* [WORK TO BE COMPLETED]: From the records below, pull each line that has "ROOM".

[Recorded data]
-------------------------

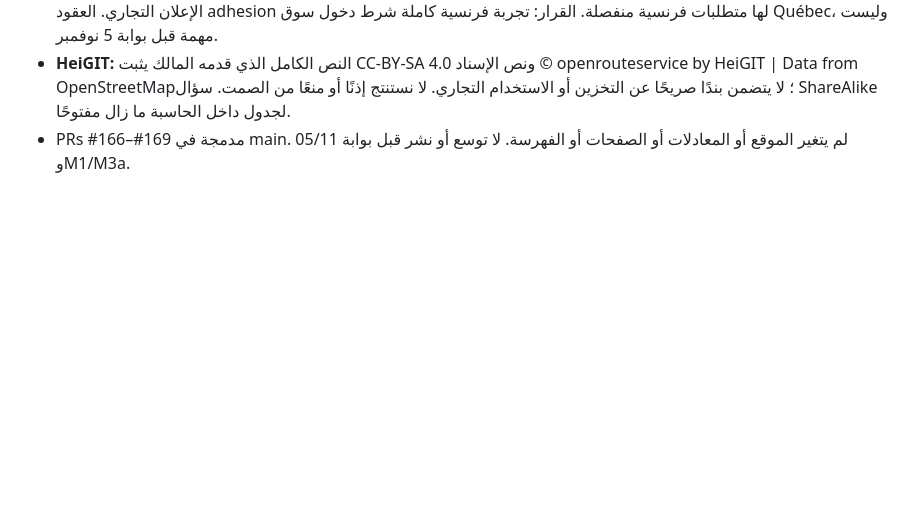
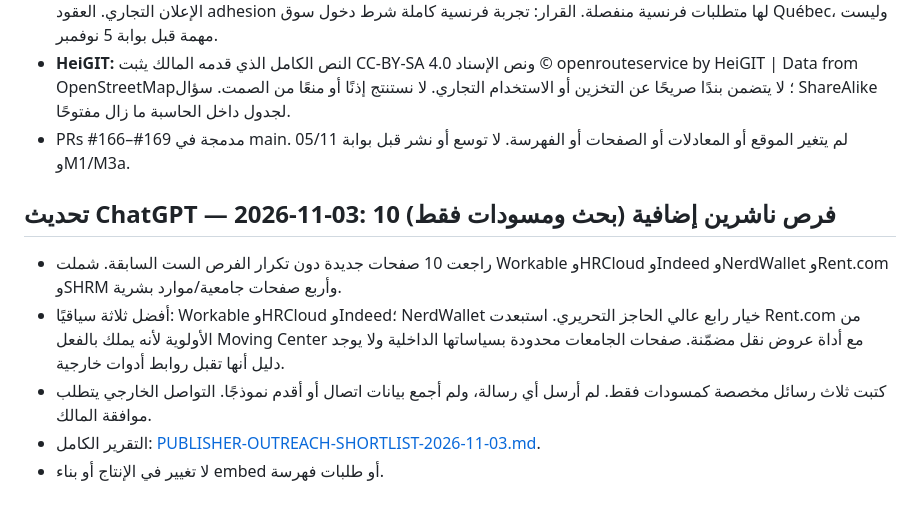
Before and after one commit to Fadhel-docom/relocation-cost, a Markdown page: OPS-ROOM.md, the part around the change. GitHub-like rendering; blank space fills up the shorter version.

Commit message:
docs(ops): record publisher shortlist and outreach boundary

```diff
--- a/OPS-ROOM.md
+++ b/OPS-ROOM.md
@@ -450,3 +450,12 @@ Independently audit the 30 prompts row by row using the current site, repository
 - **R-CA-6:** توجيه OQLF يطلب نسخة فرنسية كاملة للموقع التجاري، ومعلومات وخدمة بالفرنسية، والفرنسية مهيمنة بوضوح في الإعلان التجاري. العقود adhesion لها متطلبات فرنسية منفصلة. القرار: تجربة فرنسية كاملة شرط دخول سوق Québec، وليست مهمة قبل بوابة 5 نوفمبر.
 - **HeiGIT:** النص الكامل الذي قدمه المالك يثبت CC-BY-SA 4.0 ونص الإسناد © openrouteservice by HeiGIT | Data from OpenStreetMap؛ لا يتضمن بندًا صريحًا عن التخزين أو الاستخدام التجاري. لا نستنتج إذنًا أو منعًا من الصمت. سؤال ShareAlike لجدول داخل الحاسبة ما زال مفتوحًا.
 - PRs #166–#169 مدمجة في main. لم يتغير الموقع أو المعادلات أو الصفحات أو الفهرسة. لا توسع أو نشر قبل بوابة 05/11 وM1/M3a.
+
+
+## تحديث ChatGPT — 2026-11-03: 10 فرص ناشرين إضافية (بحث ومسودات فقط)
+
+- راجعت 10 صفحات جديدة دون تكرار الفرص الست السابقة. شملت Workable وHRCloud وIndeed وNerdWallet وRent.com وSHRM وأربع صفحات جامعية/موارد بشرية.
+- أفضل ثلاثة سياقيًا: Workable وHRCloud وIndeed؛ NerdWallet خيار رابع عالي الحاجز التحريري. استبعدت Rent.com من الأولوية لأنه يملك بالفعل Moving Center مع أداة عروض نقل مضمّنة. صفحات الجامعات محدودة بسياساتها الداخلية ولا يوجد دليل أنها تقبل روابط أدوات خارجية.
+- كتبت ثلاث رسائل مخصصة كمسودات فقط. لم أرسل أي رسالة، ولم أجمع بيانات اتصال أو أقدم نموذجًا. التواصل الخارجي يتطلب موافقة المالك.
+- التقرير الكامل: [PUBLISHER-OUTREACH-SHORTLIST-2026-11-03.md](docs/operations/PUBLISHER-OUTREACH-SHORTLIST-2026-11-03.md).
+- لا تغيير في الإنتاج أو بناء embed أو طلبات فهرسة.
```
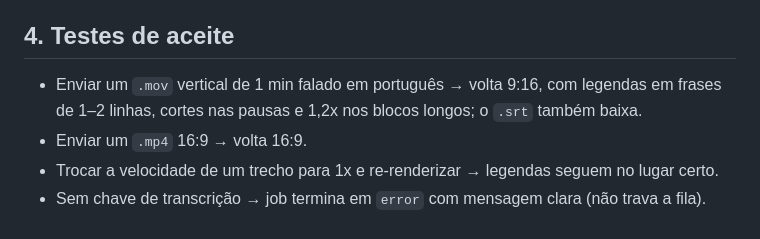
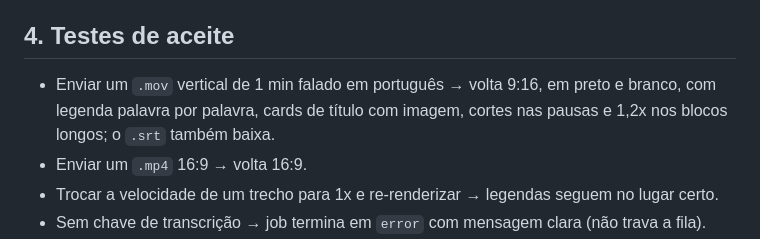
Before and after one commit to carlosguilherrme/autocut, a Markdown page: EMERGENT_PROMPT.md, the part around the change. GitHub-like rendering.

Commit message:
docs: acceptance test matches the reel look
Co-Authored-By: Claude Fable 5.1 <noreply@anthropic.com>

```diff
--- a/EMERGENT_PROMPT.md
+++ b/EMERGENT_PROMPT.md
@@ -73,7 +73,7 @@ Tela única, fundo escuro, acento roxo, sem enfeite:
 
 ## 4. Testes de aceite
 
-- Enviar um `.mov` vertical de 1 min falado em português → volta 9:16, com legendas em frases de 1–2 linhas, cortes nas pausas e 1,2x nos blocos longos; o `.srt` também baixa.
+- Enviar um `.mov` vertical de 1 min falado em português → volta 9:16, em preto e branco, com legenda palavra por palavra, cards de título com imagem, cortes nas pausas e 1,2x nos blocos longos; o `.srt` também baixa.
 - Enviar um `.mp4` 16:9 → volta 16:9.
 - Trocar a velocidade de um trecho para 1x e re-renderizar → legendas seguem no lugar certo.
 - Sem chave de transcrição → job termina em `error` com mensagem clara (não trava a fila).
```
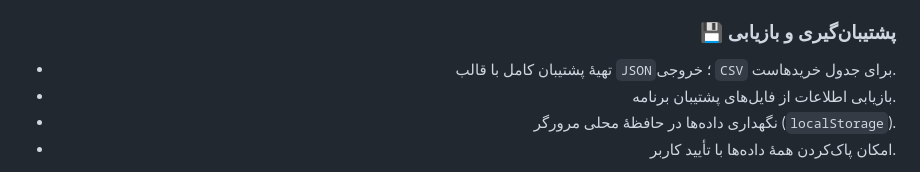
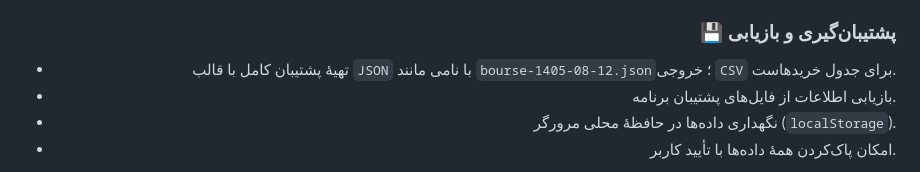
Before and after one commit to afshin-ir/percent, a Markdown page: README.md, the part around the change. Drawn GitHub-style.

Commit message:
Use concise date-based backup filenames

```diff
--- a/README.md
+++ b/README.md
@@ -92,7 +92,7 @@
 
 ### 💾 پشتیبان‌گیری و بازیابی
 <ul dir="rtl" align="right">
-<li dir="rtl" align="right">تهیهٔ پشتیبان کامل با قالب <code>JSON</code>؛ خروجی <code>CSV</code> برای جدول خریدهاست.</li>
+<li dir="rtl" align="right">تهیهٔ پشتیبان کامل با قالب <code>JSON</code> با نامی مانند <code>bourse-1405-08-12.json</code>؛ خروجی <code>CSV</code> برای جدول خریدهاست.</li>
 <li dir="rtl" align="right">بازیابی اطلاعات از فایل‌های پشتیبان برنامه.</li>
 <li dir="rtl" align="right">نگهداری داده‌ها در حافظۀ محلی مرورگر (<code>localStorage</code>).</li>
 <li dir="rtl" align="right">امکان پاک‌کردن همۀ داده‌ها با تأیید کاربر.</li>
```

-------------------------

* [ANSWER SPACE]:
Before and after one commit to Fadhel-docom/relocation-cost, a Markdown page: OPS-ROOM.md, the part around the change. GitHub-like rendering; blank space fills up the shorter version.
--- a/OPS-ROOM.md
+++ b/OPS-ROOM.md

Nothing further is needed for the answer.